Second, there were clear differences of emphasis on the broad goals of the quota realignment. Many Directors emphasized as the objective of the review a 5 percent shift in quota shares from over- to under-represented countries, while noting that dynamic emerging market and developing countries (EMDCs) are expected to be the predominant beneficiaries of such a shift. Many others stressed more the importance of a substantial shift in quota share to EMDCs, calling for a shift of at least 5 percent. Reconciling these differences will be an important part of our work ahead.

Third, Directors also expressed differing views on whether EMDCs that are over-represented using the quota formula should be eligible for an increase in quota share if they have met clear criteria for dynamism. Several Directors were open to considering such an increase, and looked forward to further work on how to capture the concept of dynamic EMDCs. A number of Directors were skeptical about the usefulness of such work, noting that such criteria are inevitably judgmental and that dynamism is already captured in the quota formula. A number of other Directors saw scope for better capturing dynamism in the formula itself, thereby reducing reliance on arbitrary mechanisms for quota adjustment.

Fourth, Directors supported the goal of protecting the voting share of the poorest members. Many favored extending this protection to all PRGT-eligible countries, although a few preferred a narrower list; several others did not indicate a preference. Preliminary views were expressed on the modalities. Many Directors were open to exploring all possible options. Many Directors expressed support for setting aside part of any ad hoc increase for the poorest members, and a number of Directors saw merit in considering a further increase in basic votes.

Fifth, Directors noted that it is too early to discuss in detail the modalities for allocating an increase in quotas, pending the finalization of the 2008 data set. That said, many Directors expressed an initial preference for a combination of selective and ad hoc increases. A number of Directors considered it premature to rule out an equiproportional increase at this stage, noting its important role in forging a compromise in the past. Many Directors underscored that over-represented countries should not become under-represented in the process.

Sixth, many Directors maintained the view that the quota formula should not be reopened, given the tight timeframe available for completing the 14th Review. However, others called for further work on the formula to address the remaining shortcomings before it is used again. Directors took note of the discussion in the staff papers on financial contributions to the Fund but generally did not see further work on this topic as warranted at this time.

To conclude, today’s discussion has provided useful direction for our future work.
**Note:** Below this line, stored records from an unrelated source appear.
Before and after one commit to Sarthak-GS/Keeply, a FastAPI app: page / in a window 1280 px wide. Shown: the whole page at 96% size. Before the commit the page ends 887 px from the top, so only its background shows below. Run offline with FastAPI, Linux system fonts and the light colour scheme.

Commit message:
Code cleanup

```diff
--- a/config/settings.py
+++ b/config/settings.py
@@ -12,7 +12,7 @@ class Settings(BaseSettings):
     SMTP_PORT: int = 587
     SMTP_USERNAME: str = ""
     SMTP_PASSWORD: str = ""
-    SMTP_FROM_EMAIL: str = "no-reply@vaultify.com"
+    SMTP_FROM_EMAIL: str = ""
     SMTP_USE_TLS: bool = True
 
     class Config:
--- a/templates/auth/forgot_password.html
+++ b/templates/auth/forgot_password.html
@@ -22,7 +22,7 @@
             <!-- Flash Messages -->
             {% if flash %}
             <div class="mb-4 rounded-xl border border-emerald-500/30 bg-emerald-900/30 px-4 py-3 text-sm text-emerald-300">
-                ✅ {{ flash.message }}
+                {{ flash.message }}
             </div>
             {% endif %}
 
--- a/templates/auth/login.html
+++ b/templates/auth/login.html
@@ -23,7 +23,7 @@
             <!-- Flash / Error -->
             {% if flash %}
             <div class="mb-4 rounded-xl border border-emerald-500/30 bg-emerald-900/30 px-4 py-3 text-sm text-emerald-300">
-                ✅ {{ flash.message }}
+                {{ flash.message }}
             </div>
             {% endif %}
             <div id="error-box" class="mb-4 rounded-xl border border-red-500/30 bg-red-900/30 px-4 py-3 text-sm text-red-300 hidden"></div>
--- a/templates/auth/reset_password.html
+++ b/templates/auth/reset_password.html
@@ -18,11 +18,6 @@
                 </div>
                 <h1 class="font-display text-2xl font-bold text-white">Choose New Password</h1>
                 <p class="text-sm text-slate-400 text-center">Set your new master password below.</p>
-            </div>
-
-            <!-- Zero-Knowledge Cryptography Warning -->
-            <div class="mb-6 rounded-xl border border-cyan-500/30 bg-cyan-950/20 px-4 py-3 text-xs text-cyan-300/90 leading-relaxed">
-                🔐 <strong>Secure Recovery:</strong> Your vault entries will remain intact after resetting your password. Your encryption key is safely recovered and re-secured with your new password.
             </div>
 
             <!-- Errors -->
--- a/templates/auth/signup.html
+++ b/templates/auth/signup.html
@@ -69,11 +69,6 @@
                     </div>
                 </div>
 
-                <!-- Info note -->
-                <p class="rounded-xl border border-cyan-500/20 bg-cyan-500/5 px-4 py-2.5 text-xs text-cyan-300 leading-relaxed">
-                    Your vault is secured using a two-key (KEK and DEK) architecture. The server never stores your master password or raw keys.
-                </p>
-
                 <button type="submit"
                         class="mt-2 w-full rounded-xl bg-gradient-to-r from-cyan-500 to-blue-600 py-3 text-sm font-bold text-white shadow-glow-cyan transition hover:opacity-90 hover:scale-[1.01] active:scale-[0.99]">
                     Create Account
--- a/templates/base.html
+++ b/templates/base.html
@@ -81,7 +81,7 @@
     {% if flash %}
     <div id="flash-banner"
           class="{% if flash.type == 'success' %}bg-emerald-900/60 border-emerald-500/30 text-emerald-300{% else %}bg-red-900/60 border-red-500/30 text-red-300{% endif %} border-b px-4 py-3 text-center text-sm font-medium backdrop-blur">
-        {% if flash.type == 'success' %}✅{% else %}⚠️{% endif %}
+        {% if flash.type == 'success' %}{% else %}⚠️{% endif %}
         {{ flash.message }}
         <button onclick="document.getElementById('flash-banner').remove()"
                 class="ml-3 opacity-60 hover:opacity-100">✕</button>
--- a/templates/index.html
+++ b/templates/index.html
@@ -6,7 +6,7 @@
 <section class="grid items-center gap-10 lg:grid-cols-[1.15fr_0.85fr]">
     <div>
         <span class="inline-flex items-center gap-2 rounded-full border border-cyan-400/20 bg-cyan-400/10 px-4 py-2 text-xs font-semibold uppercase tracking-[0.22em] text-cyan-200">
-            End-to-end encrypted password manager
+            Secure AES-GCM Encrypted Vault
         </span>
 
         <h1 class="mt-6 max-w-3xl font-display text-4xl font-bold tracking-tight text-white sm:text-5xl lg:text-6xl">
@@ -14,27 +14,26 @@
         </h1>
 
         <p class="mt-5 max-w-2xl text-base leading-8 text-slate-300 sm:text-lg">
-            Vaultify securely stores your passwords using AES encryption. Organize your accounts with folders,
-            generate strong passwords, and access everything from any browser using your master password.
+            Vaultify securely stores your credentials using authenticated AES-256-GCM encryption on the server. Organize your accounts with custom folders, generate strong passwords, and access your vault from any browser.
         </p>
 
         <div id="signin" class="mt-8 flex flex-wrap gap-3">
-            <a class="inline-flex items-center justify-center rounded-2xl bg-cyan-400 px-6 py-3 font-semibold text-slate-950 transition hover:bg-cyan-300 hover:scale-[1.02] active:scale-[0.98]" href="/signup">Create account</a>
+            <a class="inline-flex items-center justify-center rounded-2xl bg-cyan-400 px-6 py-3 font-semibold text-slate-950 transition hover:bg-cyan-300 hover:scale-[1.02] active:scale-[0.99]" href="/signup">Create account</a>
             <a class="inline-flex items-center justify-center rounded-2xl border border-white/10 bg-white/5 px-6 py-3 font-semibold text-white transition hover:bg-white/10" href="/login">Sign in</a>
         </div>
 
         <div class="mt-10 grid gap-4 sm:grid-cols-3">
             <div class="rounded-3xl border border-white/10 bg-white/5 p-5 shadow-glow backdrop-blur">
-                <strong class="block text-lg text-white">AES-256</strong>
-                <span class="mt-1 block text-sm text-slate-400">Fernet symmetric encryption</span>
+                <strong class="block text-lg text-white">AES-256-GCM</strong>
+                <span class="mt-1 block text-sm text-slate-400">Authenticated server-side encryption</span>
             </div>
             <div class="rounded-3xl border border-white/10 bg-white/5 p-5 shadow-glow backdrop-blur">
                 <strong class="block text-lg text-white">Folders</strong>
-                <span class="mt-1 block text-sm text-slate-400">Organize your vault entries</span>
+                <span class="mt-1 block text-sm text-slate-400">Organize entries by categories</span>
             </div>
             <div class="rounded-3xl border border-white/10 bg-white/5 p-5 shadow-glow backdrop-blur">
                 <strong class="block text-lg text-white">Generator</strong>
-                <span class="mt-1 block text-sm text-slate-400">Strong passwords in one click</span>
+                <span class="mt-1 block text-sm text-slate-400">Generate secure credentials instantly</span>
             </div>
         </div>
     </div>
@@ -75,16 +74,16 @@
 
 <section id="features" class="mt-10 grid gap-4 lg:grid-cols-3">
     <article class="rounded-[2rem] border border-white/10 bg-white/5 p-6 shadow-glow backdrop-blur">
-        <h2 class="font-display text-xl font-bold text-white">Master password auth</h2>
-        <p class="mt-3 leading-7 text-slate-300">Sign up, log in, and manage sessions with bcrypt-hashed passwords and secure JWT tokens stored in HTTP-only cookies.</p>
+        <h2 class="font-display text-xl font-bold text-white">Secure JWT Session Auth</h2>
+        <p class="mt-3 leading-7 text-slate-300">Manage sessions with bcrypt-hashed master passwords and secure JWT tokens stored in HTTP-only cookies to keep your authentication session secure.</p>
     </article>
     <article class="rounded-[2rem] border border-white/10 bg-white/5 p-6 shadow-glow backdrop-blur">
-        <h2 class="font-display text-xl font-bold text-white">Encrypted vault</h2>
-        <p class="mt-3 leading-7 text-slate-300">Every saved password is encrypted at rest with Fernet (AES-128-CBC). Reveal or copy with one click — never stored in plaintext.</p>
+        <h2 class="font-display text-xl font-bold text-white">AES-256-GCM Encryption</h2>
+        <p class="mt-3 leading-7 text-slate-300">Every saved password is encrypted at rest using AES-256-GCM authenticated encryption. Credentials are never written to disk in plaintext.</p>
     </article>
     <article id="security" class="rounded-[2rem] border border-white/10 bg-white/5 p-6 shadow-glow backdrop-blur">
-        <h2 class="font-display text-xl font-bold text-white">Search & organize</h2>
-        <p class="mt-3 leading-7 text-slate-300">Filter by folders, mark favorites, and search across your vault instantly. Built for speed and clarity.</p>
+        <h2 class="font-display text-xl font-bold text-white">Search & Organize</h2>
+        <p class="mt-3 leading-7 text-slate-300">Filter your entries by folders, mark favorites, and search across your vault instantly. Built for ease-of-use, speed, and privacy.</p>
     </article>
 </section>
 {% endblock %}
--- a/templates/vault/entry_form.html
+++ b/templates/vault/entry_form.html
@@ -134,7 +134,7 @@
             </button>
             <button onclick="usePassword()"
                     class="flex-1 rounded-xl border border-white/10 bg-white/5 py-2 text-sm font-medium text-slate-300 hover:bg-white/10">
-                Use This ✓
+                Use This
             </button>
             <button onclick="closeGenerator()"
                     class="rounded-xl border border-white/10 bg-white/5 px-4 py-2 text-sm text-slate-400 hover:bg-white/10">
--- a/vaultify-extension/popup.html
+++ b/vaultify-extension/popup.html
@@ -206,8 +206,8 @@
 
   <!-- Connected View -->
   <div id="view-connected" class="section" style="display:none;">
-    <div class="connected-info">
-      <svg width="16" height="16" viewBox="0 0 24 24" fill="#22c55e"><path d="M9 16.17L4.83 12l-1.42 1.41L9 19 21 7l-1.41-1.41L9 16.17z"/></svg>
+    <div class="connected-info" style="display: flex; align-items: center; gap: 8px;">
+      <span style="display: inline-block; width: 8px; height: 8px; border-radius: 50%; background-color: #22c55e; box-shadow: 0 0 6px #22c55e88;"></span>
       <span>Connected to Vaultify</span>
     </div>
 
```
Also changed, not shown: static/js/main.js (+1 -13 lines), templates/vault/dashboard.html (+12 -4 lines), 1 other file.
Staff will proceed to finalize the 2008 data set, with a view to issuing a paper with updated quota calculations as soon as possible after the Spring Meetings. I hope we will then be in a better position to make progress on the broad range of issues that have been discussed today.